With Apologies to Pete Townsend

You know, we're not on the cutting edge any more with this whole value-of-consciousness riff. Just a couple of years ago, the idea that sentience isn't worth the trouble seemed a pretty radical proposition. But in the years since Blindsight came out1 we've seen top-flight journals publishing research showing that consciousness impedes complex problem-solving; we've seen review papers suggesting that self-awareness is a mere side-effect of brain function, serving no real purpose.

And sometime between then and now the whole thing went from heresy to mainstream. In fact, we're so mainstream that there's actually a Value-of-consciousness backlash brewing. According to Discover magazine a couple of months back2, "A small but growing number of researchers are challenging some of the more extreme arguments supporting the primacy of the inner zombie."

"A small but growing number." Right. A plucky band of free-thinking rebels, taking on the fossilized Establishment dogma that Consciousness Is Irrelevant. You know, back in the old days, the Old Boss would have ruled at least long enough to move his things into the Palace before the New Boss threw him out.

I'm just glad that Thomas Kuhn didn't live to see this day.
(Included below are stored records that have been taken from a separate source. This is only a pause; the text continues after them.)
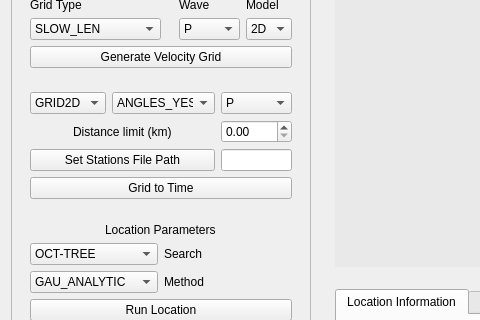
Above: isp/resources/designer_uis/EarthquakeLocationFrame.ui from ProjectISP/ISP before the change; both pictures show x 0 to 480 and y 312 to 632 of the 1121 by 861 pixel window. Below: the same form after it.
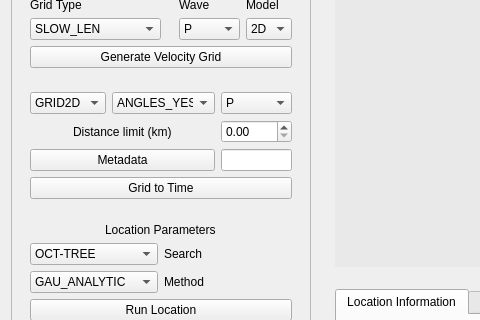
That is the form after the change.

Diff of the .ui file:
```diff
--- a/isp/resources/designer_uis/EarthquakeLocationFrame.ui
+++ b/isp/resources/designer_uis/EarthquakeLocationFrame.ui
@@ -532,7 +532,7 @@
             <string>Set the metadata file whre the algorithm wil extract the stations coordinates to locate the event.</string>
            </property>
            <property name="text">
-            <string>Set Stations File Path</string>
+            <string>Metadata</string>
            </property>
           </widget>
          </item>
```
1Or maybe before; I only started following the arguments when I started researching the book)
2 And thanks to Nas Hedron, or whatever he's calling himself these days, for the link.